St Chad’s Church Poulton, Pen and Ink and Watercolour

This is a pen and ink and watercolor painting that I created this week.

The method that I used is similar to the Sketch Journal Page from last time, but without the commentary that goes with a journal entry.

Buildings

I do enjoy drawing buildings. I find them easier than people or animals which always seem to look a little weird.

I joined my local Urban Sketchers group the year before lockdown and I found it very interesting to draw what was in my city.

Back then I was using a pencil and Tombow markers because I had no paints or crayons for that matter. I didn’t know just how much I was going to love getting back into art after so many years.





Sacred Places as Subject Matter

Sacred places are typically buildings, groves, fields or monuments that have special meaning for people. They can be places where people congregate and find community.

St Chad’s Church

Many years ago, I lived in a small village near St Chad’s church in Poulton-le-Fylde, Lancashire, England.
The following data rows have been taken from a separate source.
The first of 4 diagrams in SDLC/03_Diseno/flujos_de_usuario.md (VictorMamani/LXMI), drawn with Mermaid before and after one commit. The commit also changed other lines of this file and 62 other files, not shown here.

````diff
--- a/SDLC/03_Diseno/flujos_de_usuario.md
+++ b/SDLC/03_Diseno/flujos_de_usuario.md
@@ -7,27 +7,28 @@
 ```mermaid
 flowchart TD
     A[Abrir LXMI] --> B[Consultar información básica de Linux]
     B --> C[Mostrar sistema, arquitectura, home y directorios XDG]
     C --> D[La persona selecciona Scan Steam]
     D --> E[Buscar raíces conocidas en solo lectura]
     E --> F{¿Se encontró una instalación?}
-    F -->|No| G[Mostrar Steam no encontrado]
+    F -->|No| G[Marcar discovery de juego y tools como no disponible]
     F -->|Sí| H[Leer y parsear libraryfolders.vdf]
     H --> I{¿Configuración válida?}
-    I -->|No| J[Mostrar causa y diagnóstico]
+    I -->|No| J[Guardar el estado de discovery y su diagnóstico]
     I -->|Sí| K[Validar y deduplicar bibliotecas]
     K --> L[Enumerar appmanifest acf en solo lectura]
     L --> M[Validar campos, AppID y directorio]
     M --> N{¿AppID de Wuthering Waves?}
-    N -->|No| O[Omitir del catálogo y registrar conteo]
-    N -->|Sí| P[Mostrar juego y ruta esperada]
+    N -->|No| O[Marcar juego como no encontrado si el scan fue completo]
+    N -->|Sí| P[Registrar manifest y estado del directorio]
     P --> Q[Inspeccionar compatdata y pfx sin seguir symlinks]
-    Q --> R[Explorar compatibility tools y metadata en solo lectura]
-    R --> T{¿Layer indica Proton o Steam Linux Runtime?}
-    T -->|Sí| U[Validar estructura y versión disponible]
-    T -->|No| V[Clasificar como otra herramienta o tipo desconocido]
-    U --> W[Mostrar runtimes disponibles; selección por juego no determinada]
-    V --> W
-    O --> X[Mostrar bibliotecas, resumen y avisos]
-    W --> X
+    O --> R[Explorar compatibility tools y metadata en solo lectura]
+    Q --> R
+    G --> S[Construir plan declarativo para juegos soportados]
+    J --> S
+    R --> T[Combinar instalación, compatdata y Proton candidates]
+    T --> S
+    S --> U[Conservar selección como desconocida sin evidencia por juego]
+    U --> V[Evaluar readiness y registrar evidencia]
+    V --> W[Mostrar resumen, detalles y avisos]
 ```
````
I was christened in that church, so it seems a good sacred building to start with.

I found some images of St Chad’s church online, and looking at the images for reference, I drew the front façade of the building and added a tree.

I suspect that it is a Norman church by the square tower, but that is really as far as my knowledge goes.

In a way it is an inconspicuous building as churches go.

It seems to have been built between 1086 and 1094. You can read more about the history of this St Chad’s church here

Each spring there is a wonderful display of lilac and purple crocuses over the entrance lawns.

 

Crocus

Pencil Sketch

Using an HB pencil, I began with a light sketch and combined all the features from a few photos that I looked at online. I can’t show those photos here as they are copywrite to someone else.

I chose watercolor paper from Strathmore size 140mm x 216mm or 5 ½ x 8 ½ inches.

 

Pencil sketch

Pen and Ink

With a 0.1mm black pen I drew the main lines of the building and the other features.

After this I gently erased the pencil lines so they were no more. If you leave the pencil lines on the page you will see them through the watercolor paint and then you cannot get rid of them once they have been painted over.

 

Pen and Ink

Watercolor

With a light mixture of Payne’s grey and brown I started to lightly wash the building walls. I tried to add a little more grey for each separate type of brick work just to add some interest.

Here I used a number 6 watercolor brush and kept gently rolling it to mop up excess water each time.

I repeated the color layers a few times to add depth to the color and to vary the shadows a little.

 

Watercolor

Once that part was dry, I went in with a finer brush (number 2) and with denser paint I laid down some brick marks and roof tiles just to give the effect of rough texture to the stonework.

For the grass I mixed an olive green with a touch of burnt sienna.

I always avoid the bright greens that are in my paint box. They are not natural and are glaring when used in a landscape painting. It is best practice to mix colors and never use them straight out of the little pans.

Pencil Crayon

With my pencil crayons in several tones of cool grey I gently added small definitions like the shadows below the eaves and the door recesses. This brings details to life and adds shadows to suggest depth.

 

Colored pencil highlights

Pen Again

I went over the main structure lines once more with my fine 0.1mm pen and in some places I employed a 0.3mm black pen.

Gold Trim

I do love some gold trim in my artworks. In this drawing it was a challenge to know where to add a spot of gleam, but I found one or two spots that could do with some life.

 

Shimmer of gold

Overall

I am really happy with this painting. Receiving a watercolor set from my son-in-law this past Christmas, I am a relative newcomer to watercolor painting.

 

This piece is probably my fifth painting so far using this art medium.

 

Complete

There was some flow over of color especially around the tree, but I will get better at controlling the paint and handling my brushes with some practice.

Let me know what you think.

Alison